For example, Traditional IRAs and 401k plans offer investors an immediate tax break on contributions and the proceeds are taxed when the money is withdrawn in retirement age – often deferring income tax for decades. Roth IRAs and 401ks are the opposite, with the contributions being made after taxes have been assessed, and the withdrawals and income growth being tax free. These tax benefits are the reason there are contribution limits on IRAs and other retirement plans. Without contribution limits, the government would severely limit their income tax receipts.
What will the government do with private retirement plans?
Will the US Government seize private retirement plans? The simple answer is, we don’t know. It’s very possible the government could pass a law that seizes every private pension and retirement plan in the US and replaces it with a government annuity to be paid out once retirees reach a certain age. It’s also possible they will do nothing and leave things as-is. My guess is the government won’t “seize” retirement plans like other governments have, but I wouldn’t be surprised to see things will change.
Let’s face it, our government is hurting. There are huge gaps in our fiscal policy and unless we see changes soon, something major will happen, possibly even the collapse of the dollar and our economy. But seizing private pensions wouldn’t solve that problem, and in fact, it could be seen a as sign of weakness by the global economy and hasten the fall of the US Dollar compared to other currencies. Additionally, seizing private retirement plans would be political suicide for politicians.
What changes might we see to retirement plans?
We can’t see into the future so all we can do is speculate. I don’t see the government seizing retirement funds from private individuals. However, I wouldn’t be surprised to see the government make changes to the number and scope of retirement plans. But this would probably be a gradual change and old plans would likely remain grandfathered in.
For example,the US government could decide to decrease retirement plan contribution limits, lower the income eligibility threshold, or eliminate some retirement plans altogether.

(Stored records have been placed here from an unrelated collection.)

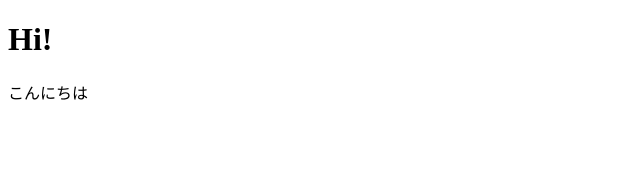
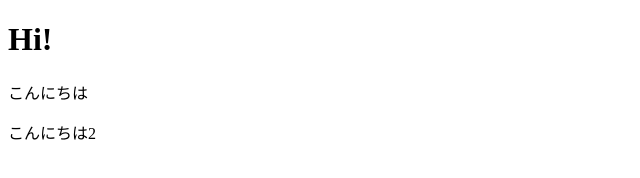
Before and after one commit to zd2C03/GroupRed, a plain HTML site: page index.html in a window 1280 px wide. Shown: the whole page, without its empty margins (0-640 px from the left). Drawn offline with Linux system fonts and the light colour scheme.

Commit message:
プッシュテストです

```diff
--- a/index.html
+++ b/index.html
@@ -10,6 +10,7 @@
 <body>
     <h1>Hi!</h1>
     <p>こんにちは</p>
+    <p>こんにちは2</p>
 
 </body>
 </html>
```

But even if they do this, they would likely grandfather in current contributions, meaning your retirement plans in their current state would be safe.
What can we do to prepare for our retirement?
Right now I don’t think there is anything to be scared about. We can’t control the future, so the best course of action is to continue preparing the best we can based on the information we have at hand. This means to continue making investments based on current tax laws, while being mindful of possible changes. Personally, I am preparing for retirement by investing in my 401k and IRA, and I am also investing in taxable (non-retirement) investments when I can. It is wise to be aware of possible changes to tax laws, but I don’t think it’s wise to let fear and unsubstantiated rumors drive one’s investments and retirement planning. So I will continue investing responsibly, and I will keep an eye on the news.
What do you think? Will the government take over private retirement plans?